# REQUIRED ACTION
If an entry holds a picture, skip the picture but copy everything else exactly.

# GIVEN DATA
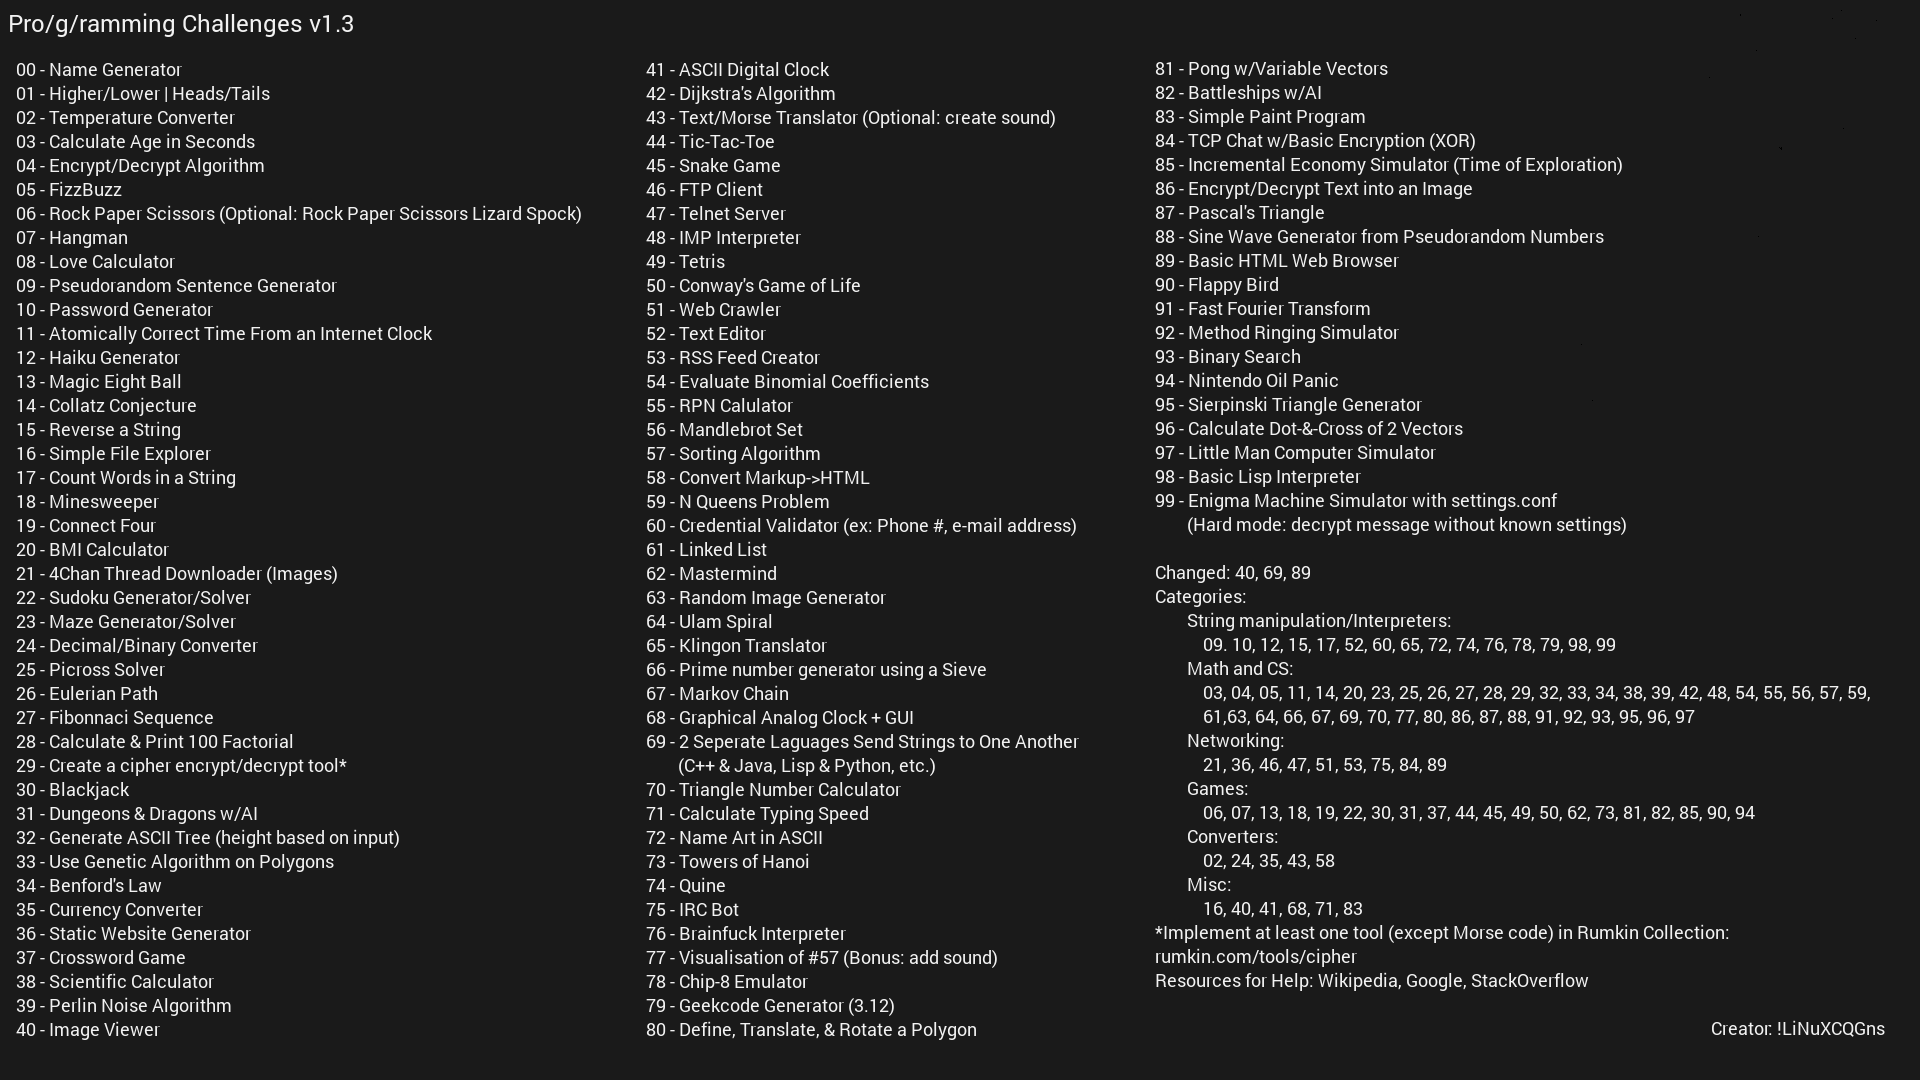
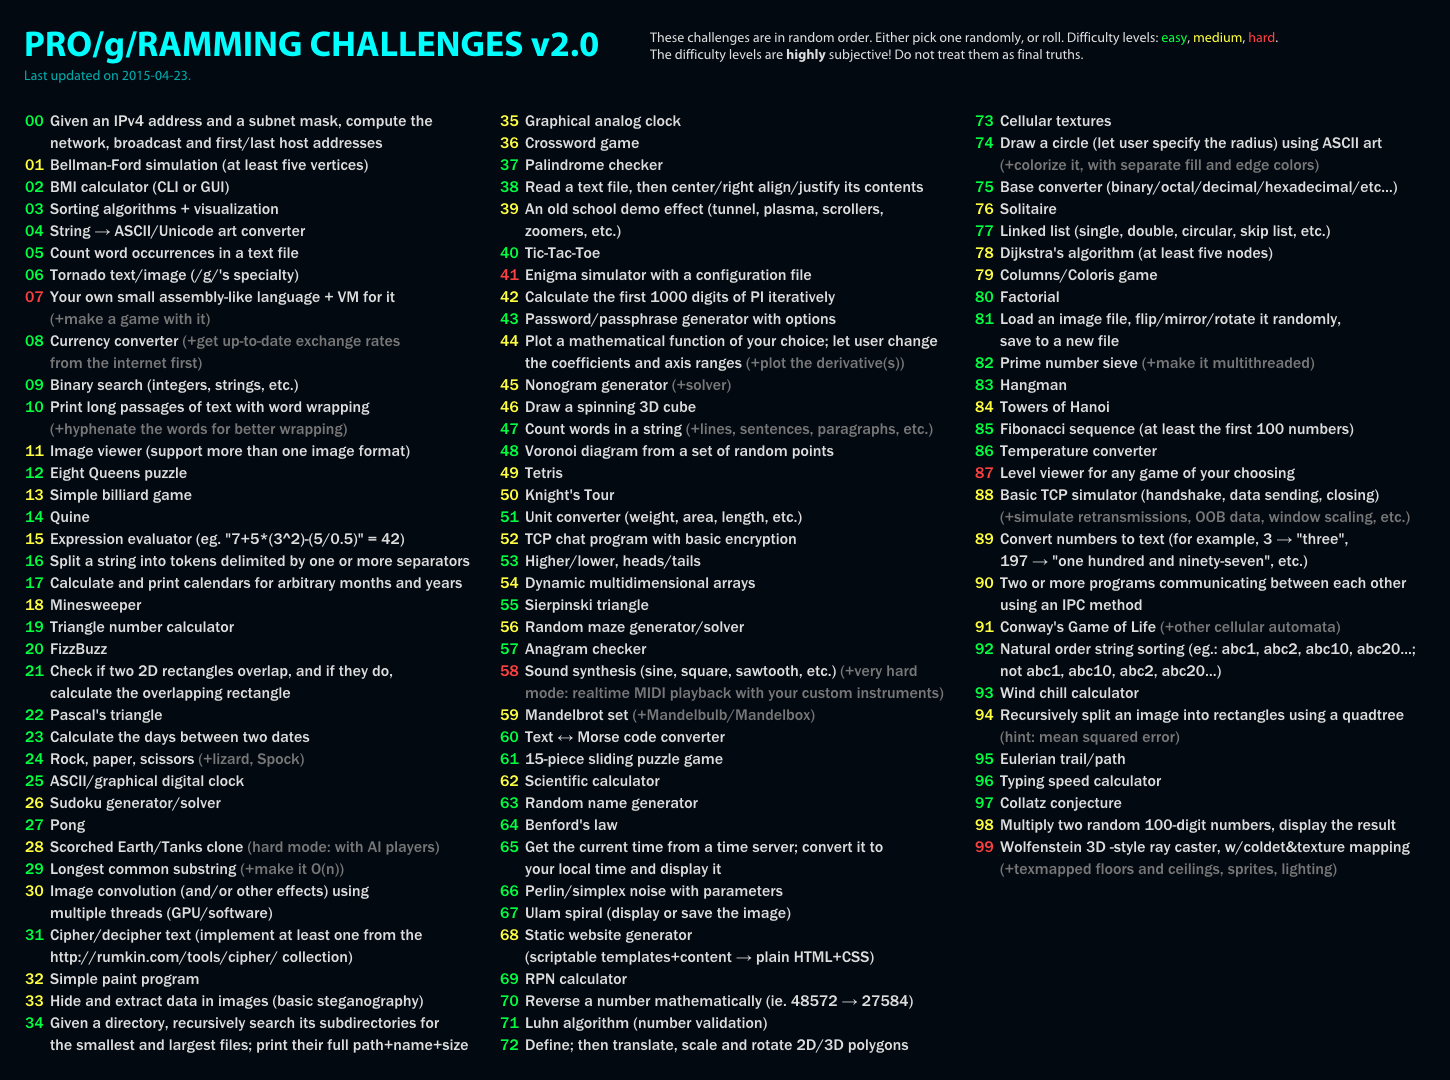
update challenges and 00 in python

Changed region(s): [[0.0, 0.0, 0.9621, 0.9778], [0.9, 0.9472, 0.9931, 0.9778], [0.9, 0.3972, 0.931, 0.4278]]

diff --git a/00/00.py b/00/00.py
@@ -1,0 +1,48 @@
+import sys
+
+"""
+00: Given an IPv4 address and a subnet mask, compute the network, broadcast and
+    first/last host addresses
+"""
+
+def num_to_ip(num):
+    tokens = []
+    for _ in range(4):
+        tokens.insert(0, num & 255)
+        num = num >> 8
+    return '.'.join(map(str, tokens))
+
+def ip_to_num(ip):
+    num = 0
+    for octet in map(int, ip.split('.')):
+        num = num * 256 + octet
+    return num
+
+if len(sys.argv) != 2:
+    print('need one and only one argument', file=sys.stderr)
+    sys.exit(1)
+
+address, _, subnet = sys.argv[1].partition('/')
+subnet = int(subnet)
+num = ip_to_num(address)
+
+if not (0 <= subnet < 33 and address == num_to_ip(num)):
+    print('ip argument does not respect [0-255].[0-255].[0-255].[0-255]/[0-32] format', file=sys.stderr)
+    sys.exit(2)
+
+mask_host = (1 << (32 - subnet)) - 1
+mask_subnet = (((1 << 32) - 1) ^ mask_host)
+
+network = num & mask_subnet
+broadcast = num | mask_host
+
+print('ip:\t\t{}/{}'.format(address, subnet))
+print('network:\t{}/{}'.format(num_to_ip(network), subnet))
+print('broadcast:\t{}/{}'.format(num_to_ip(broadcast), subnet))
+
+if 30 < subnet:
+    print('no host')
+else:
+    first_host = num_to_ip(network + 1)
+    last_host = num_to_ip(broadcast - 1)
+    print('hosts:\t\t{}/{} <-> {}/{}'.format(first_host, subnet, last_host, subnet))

# RESULT OF THIS EXERCISE
update challenges and 00 in python

Changed region(s): [[0.0, 0.0, 0.9621, 0.9778], [0.9, 0.9472, 0.9931, 0.9778], [0.9, 0.3972, 0.931, 0.4278]]

diff --git a/00/00.py b/00/00.py
@@ -1,0 +1,48 @@
+import sys
+
+"""
+00: Given an IPv4 address and a subnet mask, compute the network, broadcast and
+    first/last host addresses
+"""
+
+def num_to_ip(num):
+    tokens = []
+    for _ in range(4):
+        tokens.insert(0, num & 255)
+        num = num >> 8
+    return '.'.join(map(str, tokens))
+
+def ip_to_num(ip):
+    num = 0
+    for octet in map(int, ip.split('.')):
+        num = num * 256 + octet
+    return num
+
+if len(sys.argv) != 2:
+    print('need one and only one argument', file=sys.stderr)
+    sys.exit(1)
+
+address, _, subnet = sys.argv[1].partition('/')
+subnet = int(subnet)
+num = ip_to_num(address)
+
+if not (0 <= subnet < 33 and address == num_to_ip(num)):
+    print('ip argument does not respect [0-255].[0-255].[0-255].[0-255]/[0-32] format', file=sys.stderr)
+    sys.exit(2)
+
+mask_host = (1 << (32 - subnet)) - 1
+mask_subnet = (((1 << 32) - 1) ^ mask_host)
+
+network = num & mask_subnet
+broadcast = num | mask_host
+
+print('ip:\t\t{}/{}'.format(address, subnet))
+print('network:\t{}/{}'.format(num_to_ip(network), subnet))
+print('broadcast:\t{}/{}'.format(num_to_ip(broadcast), subnet))
+
+if 30 < subnet:
+    print('no host')
+else:
+    first_host = num_to_ip(network + 1)
+    last_host = num_to_ip(broadcast - 1)
+    print('hosts:\t\t{}/{} <-> {}/{}'.format(first_host, subnet, last_host, subnet))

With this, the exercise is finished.